%%

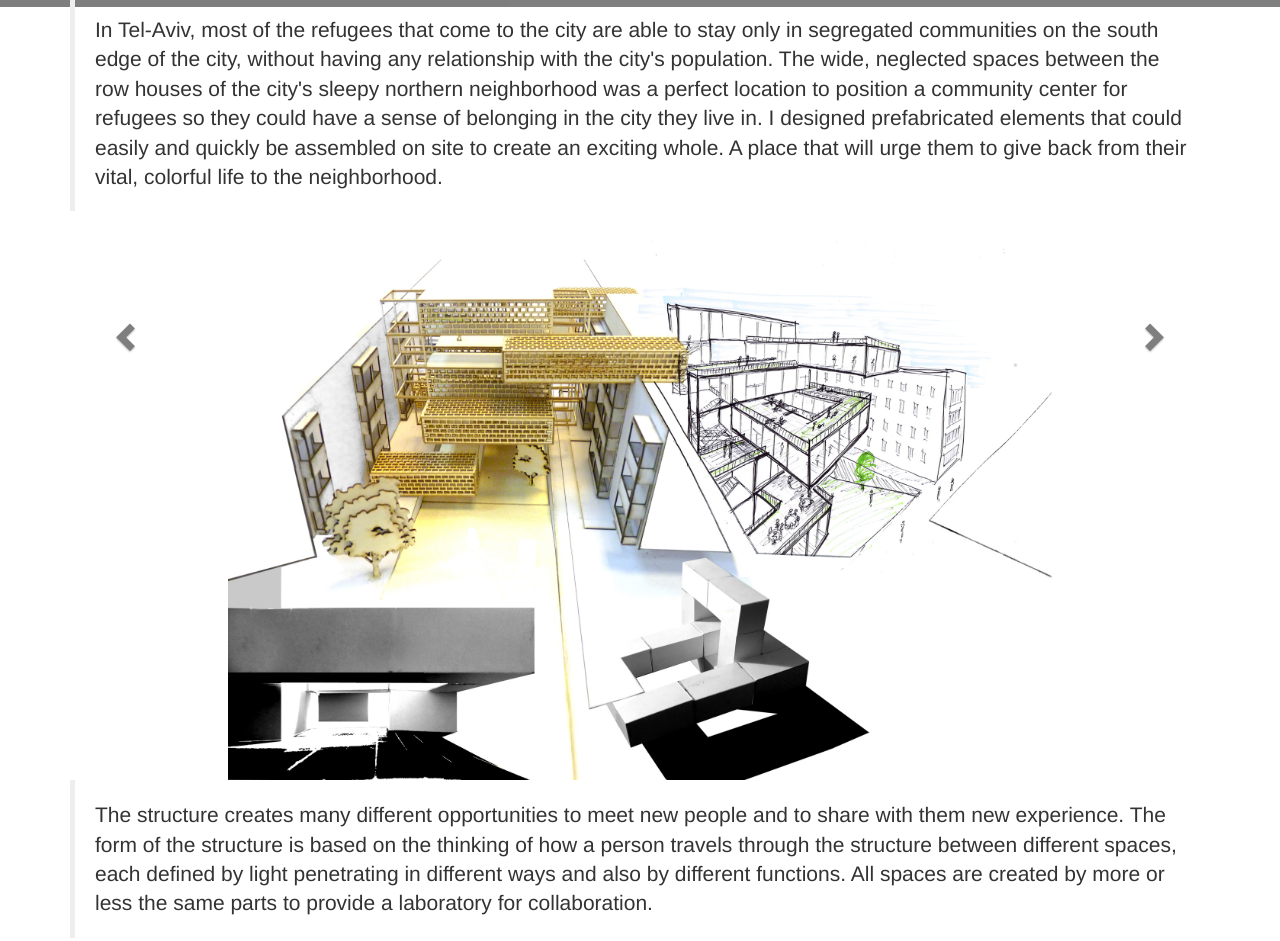
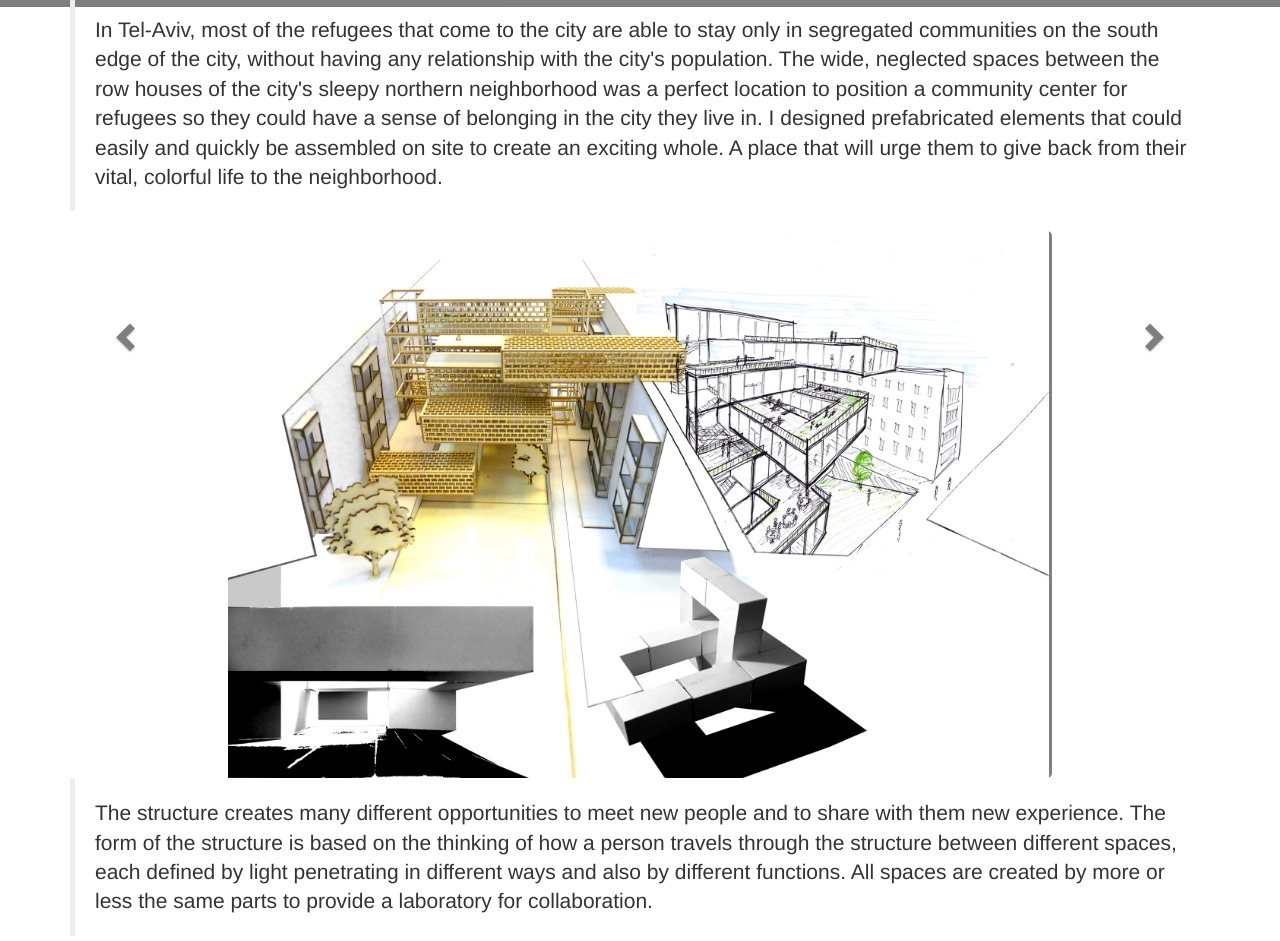
Before and after one commit to TaliIsraeli88/RanIsraeliArchitectureWebsite, a website: page RanIsraeliArc/builds/development/center.html in a window 1280 px wide. Shown: the part 793-1734 px from the top of the page. Drawn offline with Linux system fonts and the light colour scheme.

Commit message:
1.1.1 - css improve

```diff
--- a/RanIsraeliArc/builds/development/center.html
+++ b/RanIsraeliArc/builds/development/center.html
@@ -20,7 +20,6 @@
 
 
         <nav class="navbar navbar-inverse">
-            <div class="container">
                 <div class="navbar-header">
                     <button type="button" class="navbar-toggle collapsed" data-toggle="collapse" data-target="#collapsemenu" aria-expanded="false">
                         <span class="sr-only">Toggle navigation</span>
@@ -39,7 +38,6 @@
                         <li><a href="#">About</a></li>
                     </ul>
                 </div>
-            </div>
         </nav>
         <header class="coverimage" style="background-image: url('images/Center/CoverCommunityCenter.jpeg');">
             <div class="desc fix">
--- a/RanIsraeliArc/builds/development/css/styleprojects.css
+++ b/RanIsraeliArc/builds/development/css/styleprojects.css
@@ -1,4 +1,3 @@
-
 
 .lead{
     padding-top: 20px;
@@ -74,7 +73,6 @@ a:active  {
 .about{
     background-color: #E0E0E0;
     margin-top: 15px;
-    /*margin-bottom: 30px;*/
     min-height: 140px;
 }
 
@@ -96,11 +94,17 @@ a:active  {
    filter:none !important;
 }
 
-/*.carousel {
-    border: 2px;
-    border-color: black;
-    border-style: solid;
-}*/
+.carousel {
+    border-right-width: 3px;
+    border-radius: 5px;
+    border-top-width: 0px;
+    border-bottom-width: 0px;
+    border-left-width: 0px;
+
+    border-color: gray;
+    border-style:solid;
+
+}
 
 
 
```
Also changed, not shown: RanIsraeliArc/builds/development/index.html (+0 -2 lines), RanIsraeliArc/builds/development/projects.html (+0 -2 lines), 1 other file.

%%

What the exercise asks:
Taking the lines of the listing one by one, count those that contain "RanIsraeliArc", and answer with the number only.

Output of the exercise:
6